Work instruction:
Count the lines in the data below that have "props" in them, and reply with only that number.

BEGIN

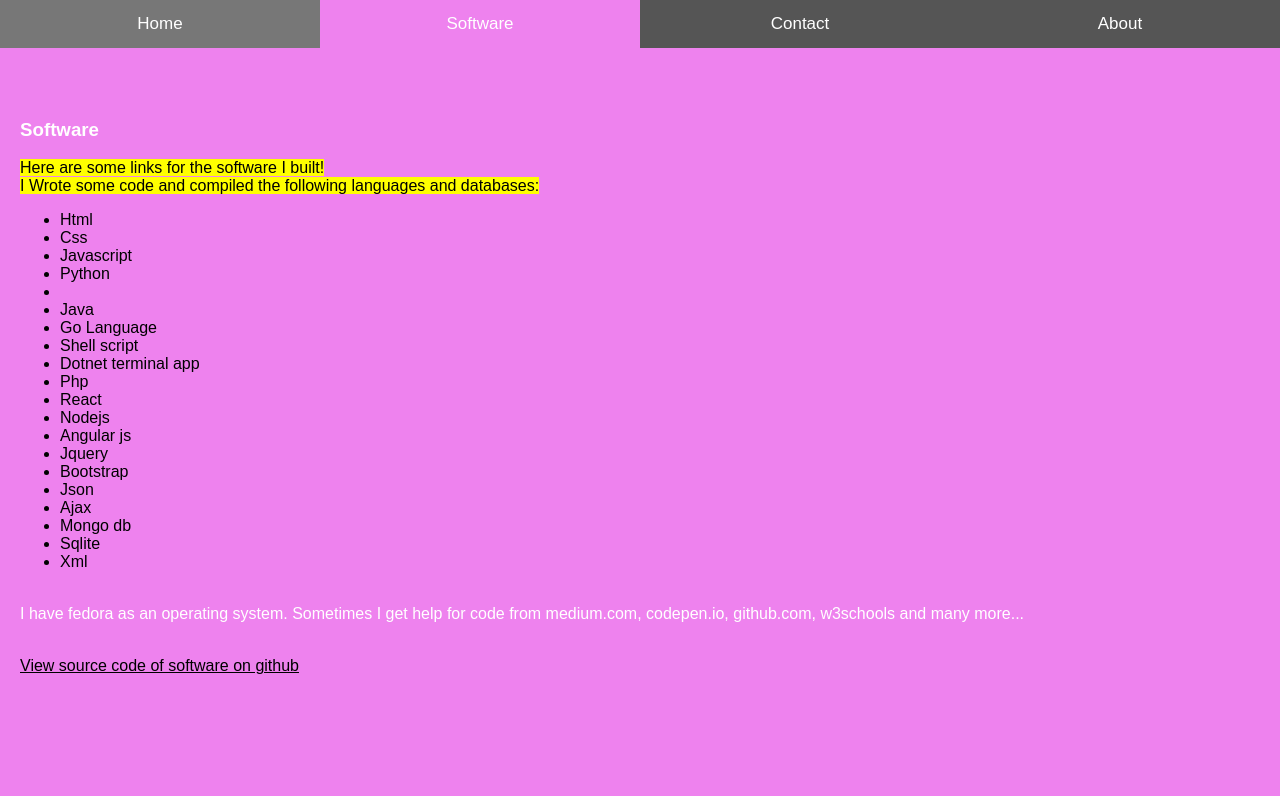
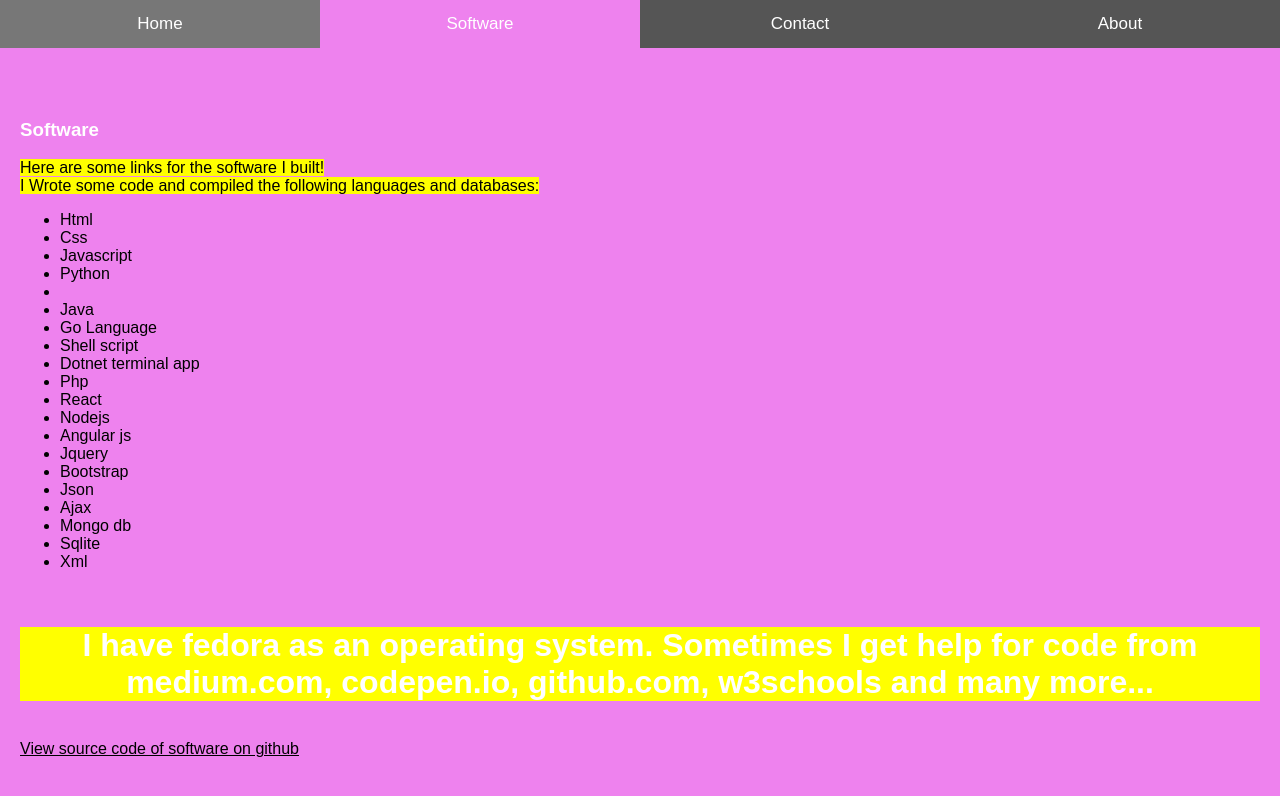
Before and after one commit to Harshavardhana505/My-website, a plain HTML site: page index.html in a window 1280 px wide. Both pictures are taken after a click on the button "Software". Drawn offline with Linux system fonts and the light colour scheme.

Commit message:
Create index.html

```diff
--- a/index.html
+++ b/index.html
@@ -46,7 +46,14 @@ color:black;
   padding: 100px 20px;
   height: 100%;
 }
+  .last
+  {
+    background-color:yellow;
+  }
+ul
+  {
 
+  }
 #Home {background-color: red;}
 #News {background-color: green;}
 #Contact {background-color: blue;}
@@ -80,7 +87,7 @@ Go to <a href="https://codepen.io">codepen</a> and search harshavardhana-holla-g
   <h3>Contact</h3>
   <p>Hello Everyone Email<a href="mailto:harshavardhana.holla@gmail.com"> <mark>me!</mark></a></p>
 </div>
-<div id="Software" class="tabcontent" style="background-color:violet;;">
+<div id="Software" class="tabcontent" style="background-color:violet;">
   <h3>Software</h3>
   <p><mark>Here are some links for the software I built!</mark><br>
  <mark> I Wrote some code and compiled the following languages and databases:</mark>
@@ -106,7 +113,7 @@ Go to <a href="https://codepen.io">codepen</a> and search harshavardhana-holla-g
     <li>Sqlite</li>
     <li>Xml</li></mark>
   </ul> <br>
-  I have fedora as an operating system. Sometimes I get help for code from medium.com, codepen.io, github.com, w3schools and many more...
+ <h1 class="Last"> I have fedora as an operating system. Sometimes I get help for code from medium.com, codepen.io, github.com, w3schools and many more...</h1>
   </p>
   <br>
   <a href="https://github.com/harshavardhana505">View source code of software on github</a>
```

END
BEGIN

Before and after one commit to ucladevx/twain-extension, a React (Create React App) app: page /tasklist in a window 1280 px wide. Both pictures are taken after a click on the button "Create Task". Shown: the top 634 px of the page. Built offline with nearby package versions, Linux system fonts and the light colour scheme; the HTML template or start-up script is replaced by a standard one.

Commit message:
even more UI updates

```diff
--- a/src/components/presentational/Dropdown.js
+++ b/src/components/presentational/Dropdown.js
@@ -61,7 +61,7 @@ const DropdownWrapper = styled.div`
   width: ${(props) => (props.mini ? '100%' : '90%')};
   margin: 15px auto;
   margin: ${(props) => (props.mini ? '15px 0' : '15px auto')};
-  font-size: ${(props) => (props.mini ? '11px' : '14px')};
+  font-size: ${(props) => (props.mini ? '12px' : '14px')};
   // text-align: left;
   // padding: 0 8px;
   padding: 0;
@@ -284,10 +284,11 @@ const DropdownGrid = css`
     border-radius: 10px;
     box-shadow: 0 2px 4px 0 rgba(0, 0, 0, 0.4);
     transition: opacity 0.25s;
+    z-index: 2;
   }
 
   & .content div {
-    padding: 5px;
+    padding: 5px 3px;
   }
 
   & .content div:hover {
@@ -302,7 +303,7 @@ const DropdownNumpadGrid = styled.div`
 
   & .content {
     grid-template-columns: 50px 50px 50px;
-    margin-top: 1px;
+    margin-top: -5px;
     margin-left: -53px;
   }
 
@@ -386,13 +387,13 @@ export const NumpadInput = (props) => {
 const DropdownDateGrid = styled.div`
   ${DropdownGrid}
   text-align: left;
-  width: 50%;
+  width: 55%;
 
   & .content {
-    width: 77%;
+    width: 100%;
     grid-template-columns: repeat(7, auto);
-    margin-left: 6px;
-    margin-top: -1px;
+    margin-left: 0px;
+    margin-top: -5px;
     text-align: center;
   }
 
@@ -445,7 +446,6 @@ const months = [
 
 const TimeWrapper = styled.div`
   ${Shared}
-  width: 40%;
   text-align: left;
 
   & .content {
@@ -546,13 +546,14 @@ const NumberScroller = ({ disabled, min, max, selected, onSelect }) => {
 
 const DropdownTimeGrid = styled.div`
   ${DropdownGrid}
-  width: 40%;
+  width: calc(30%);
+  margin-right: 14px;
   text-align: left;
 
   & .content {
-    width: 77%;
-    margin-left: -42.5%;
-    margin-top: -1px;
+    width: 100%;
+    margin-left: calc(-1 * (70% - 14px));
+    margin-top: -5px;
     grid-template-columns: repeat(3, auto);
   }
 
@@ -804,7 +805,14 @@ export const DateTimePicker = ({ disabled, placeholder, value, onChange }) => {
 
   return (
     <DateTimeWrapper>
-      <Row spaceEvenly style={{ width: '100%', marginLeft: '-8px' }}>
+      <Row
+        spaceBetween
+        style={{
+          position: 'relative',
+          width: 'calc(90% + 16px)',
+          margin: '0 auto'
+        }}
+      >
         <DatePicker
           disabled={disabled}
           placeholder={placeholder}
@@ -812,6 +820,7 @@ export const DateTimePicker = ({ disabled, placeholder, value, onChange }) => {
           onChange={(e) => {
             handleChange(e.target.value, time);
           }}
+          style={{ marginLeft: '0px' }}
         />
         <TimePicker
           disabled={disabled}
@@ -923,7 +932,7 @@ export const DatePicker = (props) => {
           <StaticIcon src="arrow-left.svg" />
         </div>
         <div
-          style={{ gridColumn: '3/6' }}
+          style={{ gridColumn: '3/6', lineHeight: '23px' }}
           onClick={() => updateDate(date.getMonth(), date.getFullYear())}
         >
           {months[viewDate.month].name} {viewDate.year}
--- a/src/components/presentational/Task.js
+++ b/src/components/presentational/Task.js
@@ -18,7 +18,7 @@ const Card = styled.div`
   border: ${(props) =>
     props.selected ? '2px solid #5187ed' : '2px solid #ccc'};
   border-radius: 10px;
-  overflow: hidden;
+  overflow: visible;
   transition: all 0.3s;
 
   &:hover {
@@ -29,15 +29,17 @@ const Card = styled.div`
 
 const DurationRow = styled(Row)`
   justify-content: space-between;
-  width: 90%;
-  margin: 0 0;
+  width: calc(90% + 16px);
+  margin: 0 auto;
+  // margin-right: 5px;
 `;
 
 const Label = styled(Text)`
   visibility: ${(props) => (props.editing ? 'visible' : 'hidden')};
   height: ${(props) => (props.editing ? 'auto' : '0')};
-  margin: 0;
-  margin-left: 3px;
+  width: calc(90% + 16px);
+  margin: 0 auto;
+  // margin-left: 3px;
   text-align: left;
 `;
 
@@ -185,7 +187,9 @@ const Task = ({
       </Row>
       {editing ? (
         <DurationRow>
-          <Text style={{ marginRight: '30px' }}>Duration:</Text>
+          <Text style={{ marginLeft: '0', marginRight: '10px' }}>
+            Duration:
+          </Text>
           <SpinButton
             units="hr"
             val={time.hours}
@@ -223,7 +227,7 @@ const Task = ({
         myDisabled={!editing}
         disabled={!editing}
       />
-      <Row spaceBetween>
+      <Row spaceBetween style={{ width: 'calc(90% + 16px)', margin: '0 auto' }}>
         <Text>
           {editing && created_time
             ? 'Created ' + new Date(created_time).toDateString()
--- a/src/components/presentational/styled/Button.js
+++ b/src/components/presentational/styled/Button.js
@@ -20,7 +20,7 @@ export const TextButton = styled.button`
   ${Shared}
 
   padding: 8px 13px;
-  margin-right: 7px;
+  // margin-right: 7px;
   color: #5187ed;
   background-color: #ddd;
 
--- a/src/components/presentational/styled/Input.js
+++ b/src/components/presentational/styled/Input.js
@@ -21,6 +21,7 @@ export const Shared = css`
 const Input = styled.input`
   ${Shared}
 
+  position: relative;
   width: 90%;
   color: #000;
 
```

END

The completed task:
10